Senator's Viral Twitter Thread on Trump, Giuliani, Ukraine Could Detail Whistleblower Claim

As a whistleblower complaint and an interview with President Donald Trump's personal lawyer Rudy Giuliani raised questions about administration and campaign issues, a Democratic senator used Twitter to give insight into the situation.

Senator Chris Murphy (D-Conn.) posted to the social media platform shortly after The Washington Post reported Thursday that an intelligence official's complaint of talks with a foreign leader and a Trump "promise," pertained to Ukraine.

According to the Post, the complaint was filed two and a half weeks after Trump had a call with recently elected Ukrainian President Volodymyr Zelensky.

The alleged promise made by the president led a U.S. intelligence official who served in the White House to notify the intelligence community inspector general, and has created a standoff between the intelligence community and Congress. Close to a week after the complaint came to light, it is still unclear to lawmakers and the public who was involved and what transpired.

In his tweets, Murphy revealed he asked questions about a possible link between the Trump campaign and the president withholding military aid to Ukraine before finally releasing it after receiving pressure from lawmakers.

"A few weeks ago in Ukraine, I met w President Zelensky and we discussed the surprise cut off of aid and the inappropriate demands the Trump campaign was making of him," Murphy tweeted. "The obvious question everyone in Kiev was asking was - were the two things connected?"

Murphy continued: "Zelensky did not explicitly connect the two in our meeting, but he was VERY concerned about the cut off of aid, and VERY aware of the conversations that Rudy Giuliani was having with his team. I told him it was best to ignore requests from Trump's campaign operatives.
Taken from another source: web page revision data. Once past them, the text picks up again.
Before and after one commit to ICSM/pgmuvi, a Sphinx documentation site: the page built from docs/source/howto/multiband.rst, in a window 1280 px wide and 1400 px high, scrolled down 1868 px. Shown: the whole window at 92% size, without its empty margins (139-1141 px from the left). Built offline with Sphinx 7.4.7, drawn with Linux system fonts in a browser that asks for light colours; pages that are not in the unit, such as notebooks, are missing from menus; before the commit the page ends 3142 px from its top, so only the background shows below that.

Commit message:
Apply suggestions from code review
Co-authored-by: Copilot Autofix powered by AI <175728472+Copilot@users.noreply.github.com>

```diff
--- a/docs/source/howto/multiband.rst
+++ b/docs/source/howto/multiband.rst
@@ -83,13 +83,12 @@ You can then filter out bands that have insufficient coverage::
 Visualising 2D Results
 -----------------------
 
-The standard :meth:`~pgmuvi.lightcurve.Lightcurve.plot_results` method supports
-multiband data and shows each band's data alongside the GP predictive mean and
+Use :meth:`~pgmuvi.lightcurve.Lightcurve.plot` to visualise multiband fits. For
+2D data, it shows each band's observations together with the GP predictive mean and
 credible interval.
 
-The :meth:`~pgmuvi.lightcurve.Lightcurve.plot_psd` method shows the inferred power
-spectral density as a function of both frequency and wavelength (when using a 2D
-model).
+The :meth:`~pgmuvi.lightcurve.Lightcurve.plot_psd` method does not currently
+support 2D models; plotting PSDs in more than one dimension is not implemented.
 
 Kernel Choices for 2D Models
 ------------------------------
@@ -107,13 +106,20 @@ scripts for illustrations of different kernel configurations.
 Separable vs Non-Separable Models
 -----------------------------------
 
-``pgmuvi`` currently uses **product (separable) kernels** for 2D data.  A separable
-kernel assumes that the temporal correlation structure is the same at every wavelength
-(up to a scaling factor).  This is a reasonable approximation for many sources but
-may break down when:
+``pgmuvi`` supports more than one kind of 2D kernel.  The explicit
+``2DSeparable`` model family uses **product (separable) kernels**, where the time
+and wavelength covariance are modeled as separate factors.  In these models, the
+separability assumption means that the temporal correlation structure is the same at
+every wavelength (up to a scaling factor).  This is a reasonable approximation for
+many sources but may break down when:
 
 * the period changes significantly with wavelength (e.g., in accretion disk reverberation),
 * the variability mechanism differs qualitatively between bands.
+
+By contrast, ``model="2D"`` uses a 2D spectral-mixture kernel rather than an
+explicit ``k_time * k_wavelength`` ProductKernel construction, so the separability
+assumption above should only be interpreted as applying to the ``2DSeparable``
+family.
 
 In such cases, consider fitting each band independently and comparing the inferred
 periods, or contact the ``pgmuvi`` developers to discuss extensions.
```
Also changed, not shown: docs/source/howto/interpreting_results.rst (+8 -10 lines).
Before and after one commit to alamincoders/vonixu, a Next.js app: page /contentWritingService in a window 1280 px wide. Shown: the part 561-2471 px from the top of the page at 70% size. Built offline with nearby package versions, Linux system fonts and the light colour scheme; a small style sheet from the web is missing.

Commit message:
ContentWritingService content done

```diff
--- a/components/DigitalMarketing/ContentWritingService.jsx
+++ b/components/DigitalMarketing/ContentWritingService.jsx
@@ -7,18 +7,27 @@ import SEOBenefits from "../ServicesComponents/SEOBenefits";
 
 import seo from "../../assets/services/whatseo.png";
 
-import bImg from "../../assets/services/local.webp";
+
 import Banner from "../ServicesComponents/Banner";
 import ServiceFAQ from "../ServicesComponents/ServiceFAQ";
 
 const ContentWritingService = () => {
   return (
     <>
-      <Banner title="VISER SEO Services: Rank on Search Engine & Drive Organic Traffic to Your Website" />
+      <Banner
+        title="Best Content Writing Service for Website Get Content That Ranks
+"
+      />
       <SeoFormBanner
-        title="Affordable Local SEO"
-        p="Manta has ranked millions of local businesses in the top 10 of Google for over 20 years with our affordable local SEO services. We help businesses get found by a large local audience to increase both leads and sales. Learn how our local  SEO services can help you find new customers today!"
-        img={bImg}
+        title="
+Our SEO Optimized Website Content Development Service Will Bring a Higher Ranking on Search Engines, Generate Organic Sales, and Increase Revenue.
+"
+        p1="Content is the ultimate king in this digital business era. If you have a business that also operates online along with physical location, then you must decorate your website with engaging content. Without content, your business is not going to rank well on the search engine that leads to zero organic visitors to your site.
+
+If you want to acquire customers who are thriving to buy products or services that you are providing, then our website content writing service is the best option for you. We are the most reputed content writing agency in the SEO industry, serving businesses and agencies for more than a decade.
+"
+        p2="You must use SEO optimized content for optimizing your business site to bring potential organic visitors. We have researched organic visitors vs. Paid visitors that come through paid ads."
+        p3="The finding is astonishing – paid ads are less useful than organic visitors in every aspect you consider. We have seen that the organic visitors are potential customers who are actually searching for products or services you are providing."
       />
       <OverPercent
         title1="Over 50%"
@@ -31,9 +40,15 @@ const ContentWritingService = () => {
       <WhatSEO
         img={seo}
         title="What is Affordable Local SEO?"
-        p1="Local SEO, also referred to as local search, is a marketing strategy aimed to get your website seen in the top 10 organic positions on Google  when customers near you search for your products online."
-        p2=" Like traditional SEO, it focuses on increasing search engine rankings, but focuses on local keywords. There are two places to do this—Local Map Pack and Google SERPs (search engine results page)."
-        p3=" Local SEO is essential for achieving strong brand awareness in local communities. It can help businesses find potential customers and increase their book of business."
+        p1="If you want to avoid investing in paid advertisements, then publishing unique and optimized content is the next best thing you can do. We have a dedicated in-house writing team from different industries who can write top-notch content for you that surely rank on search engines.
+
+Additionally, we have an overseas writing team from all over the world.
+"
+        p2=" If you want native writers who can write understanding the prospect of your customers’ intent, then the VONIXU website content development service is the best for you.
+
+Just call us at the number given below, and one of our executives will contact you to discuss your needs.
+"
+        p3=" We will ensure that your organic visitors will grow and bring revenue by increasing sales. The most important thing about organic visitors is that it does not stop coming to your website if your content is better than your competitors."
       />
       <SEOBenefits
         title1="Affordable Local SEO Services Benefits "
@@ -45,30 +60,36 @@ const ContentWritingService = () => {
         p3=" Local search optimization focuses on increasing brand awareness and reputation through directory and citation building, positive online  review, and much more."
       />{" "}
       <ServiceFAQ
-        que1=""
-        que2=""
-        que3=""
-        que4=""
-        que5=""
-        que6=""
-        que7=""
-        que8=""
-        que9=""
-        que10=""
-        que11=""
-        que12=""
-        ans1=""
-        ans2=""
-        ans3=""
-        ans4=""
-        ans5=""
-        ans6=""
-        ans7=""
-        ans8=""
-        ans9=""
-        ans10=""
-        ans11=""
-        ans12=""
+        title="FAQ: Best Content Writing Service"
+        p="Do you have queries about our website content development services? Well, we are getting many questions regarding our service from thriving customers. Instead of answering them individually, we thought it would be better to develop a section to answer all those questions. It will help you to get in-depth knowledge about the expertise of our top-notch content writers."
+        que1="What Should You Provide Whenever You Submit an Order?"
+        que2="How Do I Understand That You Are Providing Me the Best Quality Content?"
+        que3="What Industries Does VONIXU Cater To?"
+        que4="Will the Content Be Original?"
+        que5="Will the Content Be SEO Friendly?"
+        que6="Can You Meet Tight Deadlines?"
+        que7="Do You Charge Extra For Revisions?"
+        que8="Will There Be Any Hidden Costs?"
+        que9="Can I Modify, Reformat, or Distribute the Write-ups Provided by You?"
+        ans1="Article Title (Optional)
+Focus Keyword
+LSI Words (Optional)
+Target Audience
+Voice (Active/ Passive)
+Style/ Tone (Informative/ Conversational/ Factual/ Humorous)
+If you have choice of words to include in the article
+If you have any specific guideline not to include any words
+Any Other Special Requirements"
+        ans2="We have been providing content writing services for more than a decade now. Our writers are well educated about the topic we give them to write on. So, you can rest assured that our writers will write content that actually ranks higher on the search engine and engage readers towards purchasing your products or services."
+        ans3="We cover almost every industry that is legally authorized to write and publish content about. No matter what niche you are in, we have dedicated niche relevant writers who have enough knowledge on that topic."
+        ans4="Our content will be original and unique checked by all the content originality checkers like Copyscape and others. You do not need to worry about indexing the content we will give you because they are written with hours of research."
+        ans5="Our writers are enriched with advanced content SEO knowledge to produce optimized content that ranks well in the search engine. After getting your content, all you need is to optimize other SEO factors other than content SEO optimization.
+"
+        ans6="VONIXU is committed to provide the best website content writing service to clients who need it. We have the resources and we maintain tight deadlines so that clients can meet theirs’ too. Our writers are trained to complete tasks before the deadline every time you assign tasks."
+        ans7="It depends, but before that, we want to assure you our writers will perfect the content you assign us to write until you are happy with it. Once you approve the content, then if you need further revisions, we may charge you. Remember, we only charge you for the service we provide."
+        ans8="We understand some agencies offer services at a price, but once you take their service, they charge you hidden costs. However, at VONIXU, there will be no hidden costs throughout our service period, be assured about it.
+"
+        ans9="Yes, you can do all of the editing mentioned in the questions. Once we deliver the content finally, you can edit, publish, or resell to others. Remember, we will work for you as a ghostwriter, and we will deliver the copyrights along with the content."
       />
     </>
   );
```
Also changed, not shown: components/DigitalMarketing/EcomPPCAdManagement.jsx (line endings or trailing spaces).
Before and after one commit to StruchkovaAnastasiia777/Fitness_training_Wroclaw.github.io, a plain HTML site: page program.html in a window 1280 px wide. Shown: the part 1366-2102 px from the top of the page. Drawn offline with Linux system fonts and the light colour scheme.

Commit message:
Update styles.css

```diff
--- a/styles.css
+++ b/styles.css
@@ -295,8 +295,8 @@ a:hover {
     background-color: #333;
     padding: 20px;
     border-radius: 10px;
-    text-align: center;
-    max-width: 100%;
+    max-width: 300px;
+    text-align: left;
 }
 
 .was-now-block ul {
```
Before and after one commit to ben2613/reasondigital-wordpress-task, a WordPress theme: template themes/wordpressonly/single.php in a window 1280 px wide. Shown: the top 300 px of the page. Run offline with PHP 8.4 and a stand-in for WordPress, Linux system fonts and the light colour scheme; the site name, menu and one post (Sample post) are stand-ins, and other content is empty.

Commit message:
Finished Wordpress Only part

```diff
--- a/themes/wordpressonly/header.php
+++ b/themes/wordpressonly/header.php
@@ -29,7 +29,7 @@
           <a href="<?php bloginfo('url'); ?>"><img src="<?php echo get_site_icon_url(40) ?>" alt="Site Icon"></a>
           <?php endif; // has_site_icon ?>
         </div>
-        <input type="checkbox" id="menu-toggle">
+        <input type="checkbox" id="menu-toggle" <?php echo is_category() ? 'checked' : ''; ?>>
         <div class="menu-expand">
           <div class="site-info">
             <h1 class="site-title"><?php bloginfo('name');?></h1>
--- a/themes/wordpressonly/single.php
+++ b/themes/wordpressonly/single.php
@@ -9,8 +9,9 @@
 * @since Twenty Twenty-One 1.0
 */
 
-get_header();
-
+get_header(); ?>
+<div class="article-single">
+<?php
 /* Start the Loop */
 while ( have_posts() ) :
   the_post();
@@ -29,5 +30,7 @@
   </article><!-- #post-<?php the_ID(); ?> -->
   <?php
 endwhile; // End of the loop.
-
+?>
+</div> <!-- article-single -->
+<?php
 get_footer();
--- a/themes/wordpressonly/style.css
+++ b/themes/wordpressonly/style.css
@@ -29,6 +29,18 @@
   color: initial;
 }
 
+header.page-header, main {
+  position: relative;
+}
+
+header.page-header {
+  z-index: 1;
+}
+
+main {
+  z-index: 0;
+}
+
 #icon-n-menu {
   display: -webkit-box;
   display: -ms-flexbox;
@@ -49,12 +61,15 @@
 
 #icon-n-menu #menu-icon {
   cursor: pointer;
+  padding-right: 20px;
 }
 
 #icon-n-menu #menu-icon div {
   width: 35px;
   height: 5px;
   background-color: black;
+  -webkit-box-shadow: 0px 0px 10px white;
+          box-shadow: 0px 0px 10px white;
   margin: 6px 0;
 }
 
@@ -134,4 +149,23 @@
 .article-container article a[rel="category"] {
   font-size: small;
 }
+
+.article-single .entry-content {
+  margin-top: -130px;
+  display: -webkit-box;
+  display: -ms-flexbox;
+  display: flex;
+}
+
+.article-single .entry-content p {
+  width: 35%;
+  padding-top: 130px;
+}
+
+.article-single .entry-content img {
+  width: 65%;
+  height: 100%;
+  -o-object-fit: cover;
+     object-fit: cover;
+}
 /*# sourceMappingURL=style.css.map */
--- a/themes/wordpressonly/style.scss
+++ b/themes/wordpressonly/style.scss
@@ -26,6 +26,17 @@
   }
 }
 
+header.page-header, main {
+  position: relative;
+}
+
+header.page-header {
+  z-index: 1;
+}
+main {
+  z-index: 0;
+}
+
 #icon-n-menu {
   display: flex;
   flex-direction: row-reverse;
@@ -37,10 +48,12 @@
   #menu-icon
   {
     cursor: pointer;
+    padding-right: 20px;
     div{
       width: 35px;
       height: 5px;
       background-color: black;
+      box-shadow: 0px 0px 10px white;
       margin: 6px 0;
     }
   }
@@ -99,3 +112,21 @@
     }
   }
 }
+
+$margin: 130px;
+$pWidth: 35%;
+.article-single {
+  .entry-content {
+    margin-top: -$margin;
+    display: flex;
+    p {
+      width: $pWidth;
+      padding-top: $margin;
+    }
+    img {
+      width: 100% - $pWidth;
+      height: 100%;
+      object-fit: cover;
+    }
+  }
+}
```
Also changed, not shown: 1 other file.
He agreed."

In May, Giuliani made plans to go to Ukraine to ask Zelensky to look into what prompted special counsel Robert Mueller's Russia probe and to look into former Vice President Joe Biden and his son Hunter's links to Ukraine. Giuliani canceled the trip after being accused of trying to help Trump get re-elected by seeking foreign election interference.

Murphy said that he does not know the contents of the whistleblower complaint, "but it was clear to me that Ukraine officials were worried about the consequences of ignoring Giuliani's demands."

"And of course they were," Murphy concluded. "That's why presidents shouldn't have their campaigns talking to foreign leaders."

I don’t know what is in the whistleblower complaint, but it was clear to me that Ukraine officials were worried about the consequences of ignoring Giuliani’s demands. And of course they were. That’s why presidents shouldn’t have their campaigns talking to foreign leaders.

— Chris Murphy (@ChrisMurphyCT) September 20, 2019

Giuliani did not help Trump's image when he contradicted himself in an interview Thursday night.

When questioned, Giuliani said, "I found out this incredible story about Joe Biden, that he bribed the president of the Ukraine in order to fire a prosecutor who was investigating his son."

When CNN host Chris Cuomo asked if Giuliani requested that Ukraine investigate Biden, Giuliani replied, "No, actually I didn't."

But pressed further, Giuliani admitted that "the only thing I asked about Joe Biden" was to find out why a prosecutor investigating Biden ended up dismissing the case.

Cuomo then asked, "So you did ask Ukraine to look into Joe Biden?"

"Of course I did," Giuliani said.

Murphy, in another tweet, said, "I made my first request for an investigation into Giuliani's overtures to Zelensky in May."

The senator's tweets went viral as some users felt his observations indicated wrongdoing by Trump and Giuliani.

Donald Trump and Rudy Giuliani
President-elect Donald Trump and former New York City mayor Rudy Giuliani shake hands following their meeting at Trump International Golf Club, November 20, 2016 in Bedminster Township, New Jersey. Trump and his transition team are in the process of filling cabinet and other high level positions for the new administration. Drew Angerer/Getty